The rial’s latest slump coincides with Canada’s unexpected decision to sever ties with Iran and talks among European Union member states about introducing further embargoes against Iran.
The United States and its allies have imposed sanctions since the beginning of the year over Tehran’s nuclear activities which they suspect are part of a drive to develop a weapons capability, allegations which Iran has repeatedly denied.
The open-market dollar rate stood at around 24,000 rials, traders told Reuters by telephone on Sunday, a slump of nine percent over three days.
On Thursday, the rial traded at about 22,000 to the dollar, they said.
“It’s really bad,” a currency trader who asked not to be named said by phone from Tehran. “It’s the worst it’s ever been.”
Another trader said his company had suspended business because of the volatile rates. This was the lowest he had ever seen the rial sink, he said.
“We’re not selling,” he said by phone. “The price has to stabilize so we can actually buy some dollars,” he said.
The Iranian government has characterized the sanctions as all-out economic war.
“We are fighting with the world in an economic sense,” the governor of Iran’s central bank, Mahmoud Bahmani, said on Sunday, the Iranian Students’ News Agency reported. “The conditions we are in are war conditions.”
The direct cause of the sharp fall is unclear but one trader speculated it was because of the government’s difficulty in getting hold of foreign currency due to U.S. sanctions which directly target the central bank.
On Friday, the Canadian government announced it had closed its embassy in Tehran citing Tehran’s nuclear program, hostility toward Israel and its support for ally Syria.
Simultaneously, the foreign ministers of Britain, France and Germany urged fellow EU member states to ratchet up sanctions against Iran. The bloc imposed a total ban on purchases of Iranian crude at the beginning of July.

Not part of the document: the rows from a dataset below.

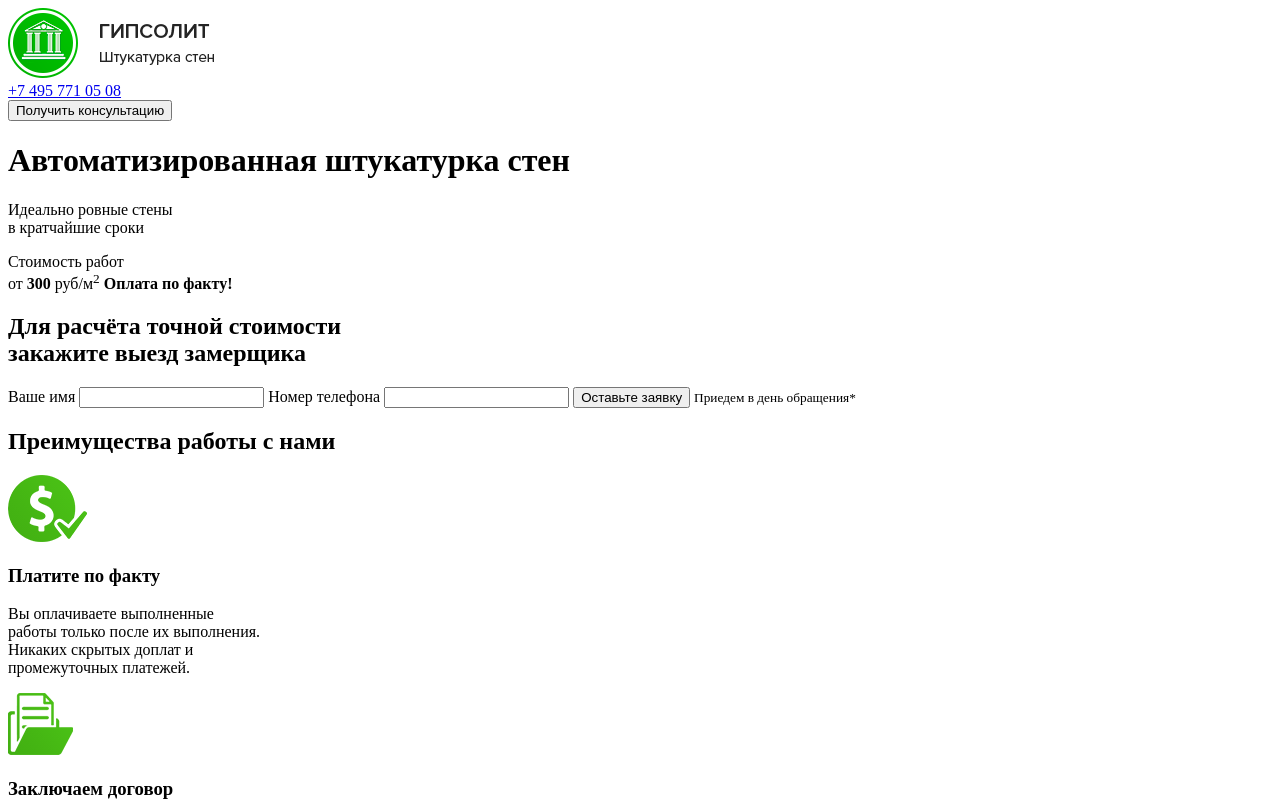
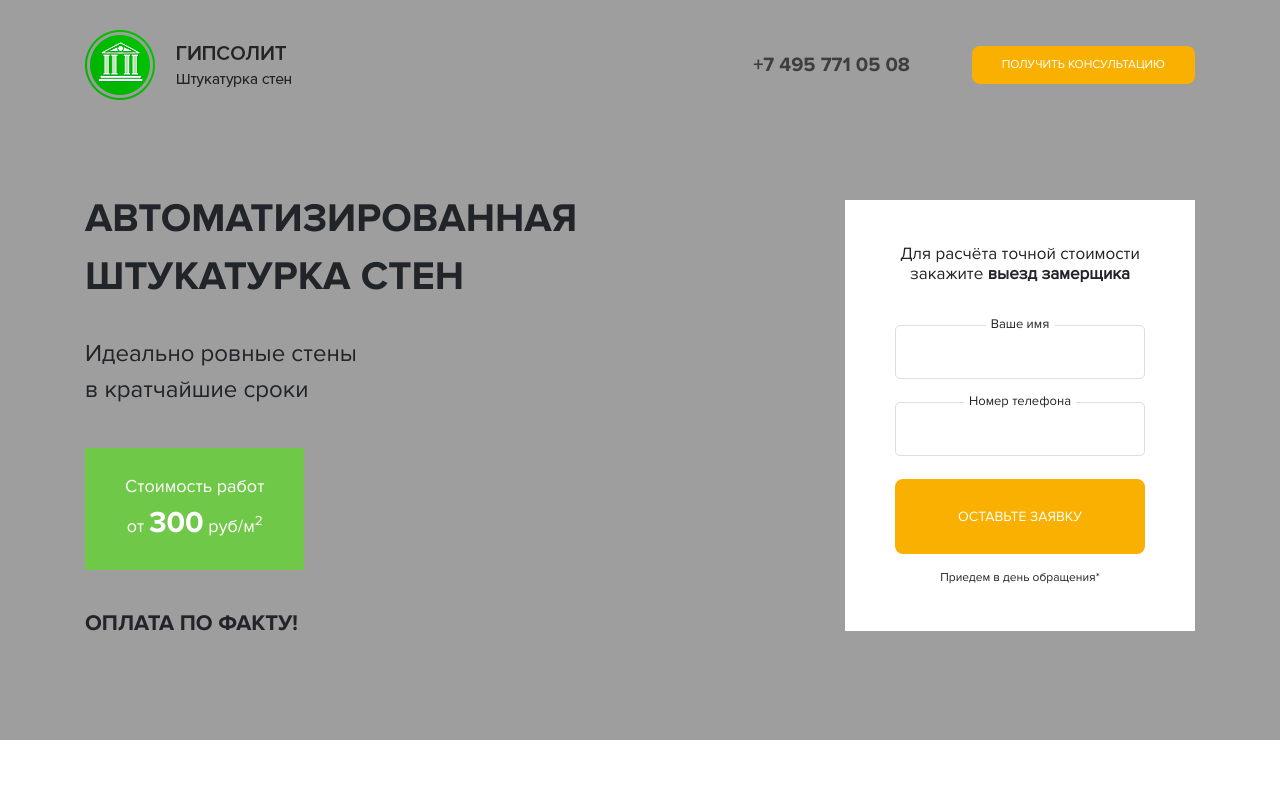
Before and after one commit to Omnicknight/first.github.com, a plain HTML site: page src2/index.html in a window 1280 px wide. Shown: the top 803 px of the page. Drawn offline with nearby package versions, Linux system fonts and the light colour scheme; files that its build step writes are made by us from their sources; the site is published under a folder, as on GitHub Pages, so addresses that start at the root find nothing.

Commit message:
Update index.html

```diff
--- a/src2/index.html
+++ b/src2/index.html
@@ -3,11 +3,11 @@
 <head>
 	<meta charset="UTF-8">
 	<title>Document</title>
-	<link rel="stylesheet" href="/css/style.css">
-	<link rel="stylesheet" href="/css/bootstrap.css">
-	<link rel="stylesheet" href="/css/main.css">
-	<link rel="stylesheet" href="/slick/slick.css">
-	<link rel="stylesheet" href="/slick/slick-theme.css">
+	<link rel="stylesheet" href="css/style.css">
+	<link rel="stylesheet" href="css/bootstrap.css">
+	<link rel="stylesheet" href="css/main.css">
+	<link rel="stylesheet" href="slick/slick.css">
+	<link rel="stylesheet" href="slick/slick-theme.css">
 	<script src="http://code.jquery.com/jquery-1.8.3.js"></script>
 	<!-- <link rel="stylesheet" href="css/reset.css"> -->
 </head>
```
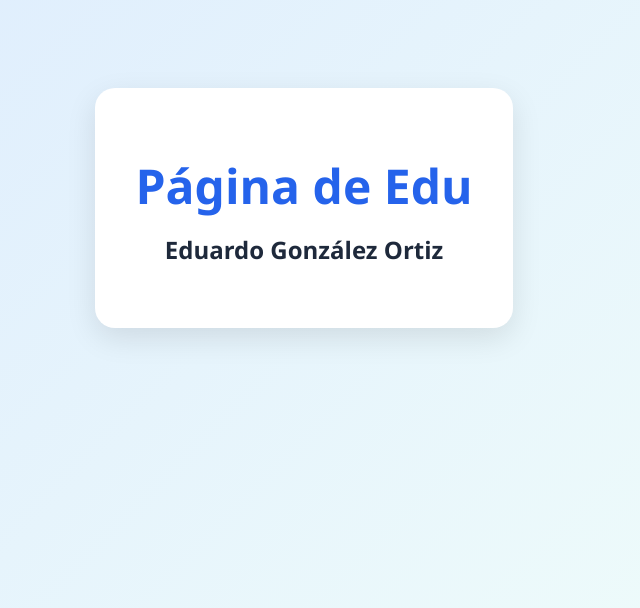
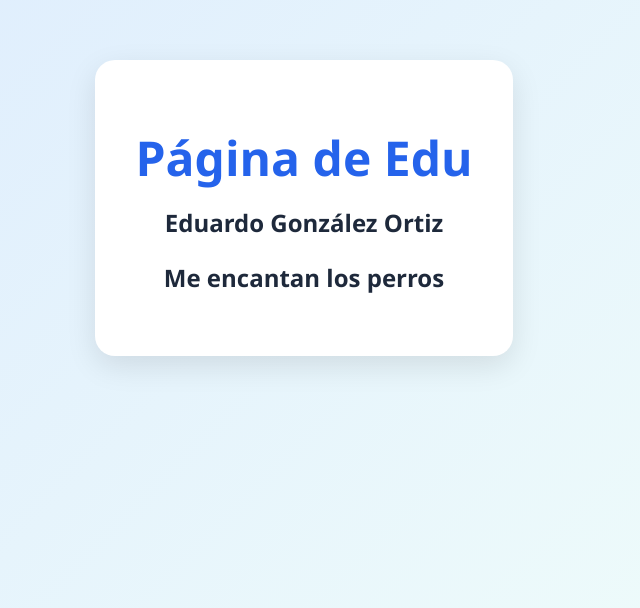
Before and after one commit to eduaoti/Paginaweb, a React (Vite) app: page / in a window 1280 px wide. Shown: the part 192-800 px from the top of the page, without its empty margins (336-976 px from the left). Built offline with nearby package versions, Linux system fonts and the light colour scheme.

Commit message:
Agregar Me encantan los perros

```diff
--- a/src/App.jsx
+++ b/src/App.jsx
@@ -6,6 +6,7 @@ function App() {
     <div className="container">
       <h1 className="title">Página de Edu</h1>
       <h2 className="subtitle">Eduardo González Ortiz</h2>
+      <h2 className="subtitle">Me encantan los perros</h2>
     </div>
   );
 }
```
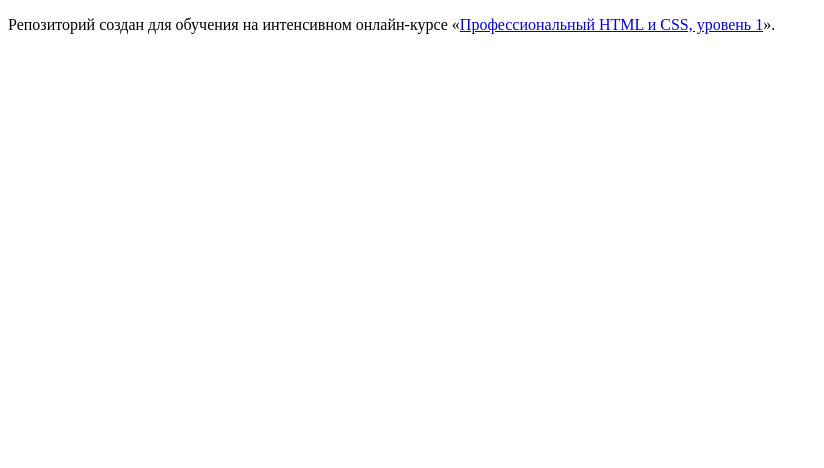
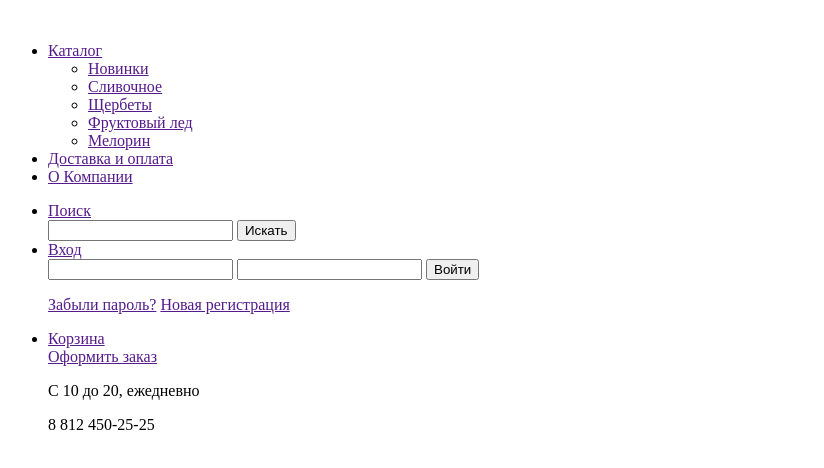
Before and after one commit to gorushkin/18378-gllacy, a plain HTML site: page index.html in a window 1280 px wide. Shown: the whole page, without its empty margins (0-824 px from the left). Drawn offline with Linux system fonts and the light colour scheme.

Commit message:
Разметил шапку

```diff
--- a/index.html
+++ b/index.html
@@ -5,8 +5,62 @@
     <title>HTML Academy: Глейси</title>
   </head>
   <body>
+    <header class="main-header">
+      <img src="" alt="" class="main-logo">
+      <nav class="main-nav">
+        <ul class="site-menu">
+          <li class="site-menu-item">
+            <a href="" class="site-menu-link">Каталог</a>
+            <ul class="main-menu">
+              <li class="main-menu-item"><a href="" class="main-menu-link">Новинки</a></li>
+              <li class="main-menu-item"><a href="" class="main-menu-link">Сливочное</a></li>
+              <li class="main-menu-item"><a href="" class="main-menu-link">Щербеты</a></li>
+              <li class="main-menu-item"><a href="" class="main-menu-link">Фруктовый лед</a></li>
+              <li class="main-menu-item"><a href="" class="main-menu-link">Мелорин</a></li>
+            </ul>
+          </li>
+          <li class="site-menu-item">
+            <a href="" class="site-menu-link">Доставка и оплата</a>
+          </li>
+          <li class="site-menu-item">
+            <a href="" class="site-menu-link"> О Компании</a>
+          </li>
+        </ul>
+        <ul class="user-menu">
+          <li class="user-menu-item">
+            <a href="" class="user-menu-link">Поиск</a>
+            <form class="search-form" action="https://echo.htmlacademy.ru" method="post">
+              <input type="text" class="search-form-item" name="search">
+              <button class="search-form-button" type="submit">Искать</button>
+            </form>
+          </li>
+          <li class="user-menu-item">
+            <a href="" class="user-menu-link">Вход</a>
+            <form class="login-form" action="https://echo.htmlacademy.ru" method="post">
+              <input type="email" class="login-form-item" name="email">
+              <input type="password" class="login-form-item" name="password">
+              <button class="login-form-button" type="submit">Войти</button>
+              <p class="login-form">
+                <a href="" class="login-form-links">Забыли пароль?</a>
+                <a href="" class="login-form-links">Новая регистрация</a>
+              </p>
+            </form>
+          </li>
+          <li class="user-menu-item">
+            <a href="" class="user-menu-link">Корзина</a>
+            <div class="cart-table-wrapper">
+              <table class="cart-table">
 
-    <p>Репозиторий создан для обучения на интенсивном онлайн‑курсе «<a href="https://htmlacademy.ru/intensive/htmlcss">Профессиональный HTML и CSS, уровень 1</a>».</p>
-
+              </table>
+              <a href="" class="button cart-button">Оформить заказ</a>
+            </div>
+          </li>
+          <div class="site-info-wrapper">
+            <p class="site-info work-hours">С 10 до 20, ежедневно</p>
+            <p class="site-info phone-number">8 812 450-25-25</p>
+          </div>
+        </ul>
+      </nav>
+    </header>
   </body>
 </html>
```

The news comes as the government searches for ways to shore up its faltering currency and unify its open market rate with the official rate that is fixed at 12,260 rials to the dollar.
The subsidized rate is available only to government departments and some importers of priority goods.
Last month Bahmani suggested he would change the official reference rate “within 10 days”, news that sent the rial’s unofficial price tumbling 5 percent.
In an apparent change of policy, officials from the Ministry of Economics have since proposed a currency bourse open to major traders, which they say would increase transparency and stability.
Private traders are arguing against the proposal, saying it amounts to a government takeover of the market.
Editing by Jason Neely